4.) Serial - The great grand-daddy of all true crime podcasts, Serial went back to its roots… somewhat. Instead of focusing on a single story, Serial decided to record and report on a Cleveland courthouse for over a year. The end result is infuriating to listen to, but impeccably produced, serving as a great record of the current criminal justice system.

3.) Bear Brook - This is another true crime serial, produced by New Hampshire Public Radio. This podcast investigates the source of four bodies that were found in barrels in rural New Hampshire, taking the story all over the country in an attempt to find the identities of these poor victims.

2.) Swindled - 2018 was the year that I began to take an interest in white collar crime, and I owe that entirely to this podcast. Swindled focuses on a new story each episode, detailing how a conman, swindler, or crook tried to take advantage of others. The host incorporates useful audio to help tell each story, and Swindled has quickly become one of my can’t-miss podcasts.

1.) In The Dark - The first season of In The Dark detailed the investigation of Jacob Wetterling, but season two turned to Winona, Mississippi - focusing on Curtis Flowers, a black man convicted of multiple murders more than 20 years ago. This season is one of the most impressive pieces of journalism I’ve ever listened to, and has led to a case being heard by the U.S. Supreme Court. If you haven’t listened to In The Dark yet… fix that NOW.

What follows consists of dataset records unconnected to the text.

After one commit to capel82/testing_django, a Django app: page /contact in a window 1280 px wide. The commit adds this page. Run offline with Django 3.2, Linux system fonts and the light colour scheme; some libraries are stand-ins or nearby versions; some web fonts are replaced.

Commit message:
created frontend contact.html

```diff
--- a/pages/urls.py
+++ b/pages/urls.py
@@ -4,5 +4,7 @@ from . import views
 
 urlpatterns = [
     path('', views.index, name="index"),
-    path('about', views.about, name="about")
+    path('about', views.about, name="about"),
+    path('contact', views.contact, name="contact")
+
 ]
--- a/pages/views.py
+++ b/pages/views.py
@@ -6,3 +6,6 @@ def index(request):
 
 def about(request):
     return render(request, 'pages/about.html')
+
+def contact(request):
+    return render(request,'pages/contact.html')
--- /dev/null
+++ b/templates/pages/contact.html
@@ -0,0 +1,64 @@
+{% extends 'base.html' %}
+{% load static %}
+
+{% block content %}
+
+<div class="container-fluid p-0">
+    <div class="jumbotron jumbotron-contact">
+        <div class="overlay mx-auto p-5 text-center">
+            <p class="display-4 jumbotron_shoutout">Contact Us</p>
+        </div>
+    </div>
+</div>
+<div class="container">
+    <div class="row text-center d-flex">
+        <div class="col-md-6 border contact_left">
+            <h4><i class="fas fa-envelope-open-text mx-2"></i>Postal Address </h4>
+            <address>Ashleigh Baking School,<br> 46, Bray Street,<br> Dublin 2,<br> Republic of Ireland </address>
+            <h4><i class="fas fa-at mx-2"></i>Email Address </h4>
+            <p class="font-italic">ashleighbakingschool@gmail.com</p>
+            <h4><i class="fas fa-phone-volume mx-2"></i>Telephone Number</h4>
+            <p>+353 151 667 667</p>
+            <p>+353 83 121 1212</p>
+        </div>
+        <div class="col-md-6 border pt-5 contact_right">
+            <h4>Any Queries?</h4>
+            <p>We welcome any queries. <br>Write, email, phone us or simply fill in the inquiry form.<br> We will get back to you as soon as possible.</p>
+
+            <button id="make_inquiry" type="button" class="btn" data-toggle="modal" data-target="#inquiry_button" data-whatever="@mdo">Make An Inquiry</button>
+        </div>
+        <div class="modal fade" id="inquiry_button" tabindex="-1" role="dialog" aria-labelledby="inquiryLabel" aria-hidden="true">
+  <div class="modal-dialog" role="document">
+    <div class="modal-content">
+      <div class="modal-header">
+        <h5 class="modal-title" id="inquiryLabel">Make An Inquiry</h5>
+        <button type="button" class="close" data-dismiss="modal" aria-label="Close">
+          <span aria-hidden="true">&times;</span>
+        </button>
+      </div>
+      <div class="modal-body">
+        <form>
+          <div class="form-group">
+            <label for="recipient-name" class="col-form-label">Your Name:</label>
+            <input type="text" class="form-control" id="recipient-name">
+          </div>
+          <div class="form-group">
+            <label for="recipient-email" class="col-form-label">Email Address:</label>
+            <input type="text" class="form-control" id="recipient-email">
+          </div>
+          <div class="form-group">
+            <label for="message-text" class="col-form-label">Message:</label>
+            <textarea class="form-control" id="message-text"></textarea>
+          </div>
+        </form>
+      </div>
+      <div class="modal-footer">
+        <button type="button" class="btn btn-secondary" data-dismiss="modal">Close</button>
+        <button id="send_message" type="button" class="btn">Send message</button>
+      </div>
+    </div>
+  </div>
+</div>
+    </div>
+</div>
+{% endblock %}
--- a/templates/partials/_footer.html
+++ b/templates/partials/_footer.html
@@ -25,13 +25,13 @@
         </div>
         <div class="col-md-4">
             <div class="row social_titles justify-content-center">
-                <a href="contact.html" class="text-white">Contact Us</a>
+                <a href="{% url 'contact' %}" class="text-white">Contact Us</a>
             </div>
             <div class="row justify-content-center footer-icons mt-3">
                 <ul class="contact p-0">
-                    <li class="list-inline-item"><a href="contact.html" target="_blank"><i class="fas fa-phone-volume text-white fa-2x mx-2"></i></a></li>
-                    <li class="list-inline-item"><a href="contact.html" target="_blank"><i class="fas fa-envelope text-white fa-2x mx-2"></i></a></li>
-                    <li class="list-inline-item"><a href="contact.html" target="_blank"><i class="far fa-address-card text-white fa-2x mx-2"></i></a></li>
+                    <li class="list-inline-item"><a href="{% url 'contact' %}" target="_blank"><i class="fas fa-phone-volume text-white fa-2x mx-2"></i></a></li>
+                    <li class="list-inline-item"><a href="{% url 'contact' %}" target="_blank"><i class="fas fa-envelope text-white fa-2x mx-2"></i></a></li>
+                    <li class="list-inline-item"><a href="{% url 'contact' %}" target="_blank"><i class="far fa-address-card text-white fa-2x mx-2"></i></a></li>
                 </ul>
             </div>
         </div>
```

Honorable Mentions: The Fall Line, Point Blank: A True Crime Podcast, Slow Burn, Unravel, Behind the Bastards, Buried, Thinking Sideways (RIP), Gone Cold, Hokey Religion, Casefile, Criminology, Southern Fried True Crime, True Crime Story Time, Generation Why, All Crime No Cattle, The Nowhere Dispatch, The Asian Madness Podcast, The Trail Went Cold, Mens Rea, Already Gone/Don’t Talk To Strangers, Buried, The Vanished, Crime In Sports/Small Town Murder, and Darknet Diaries.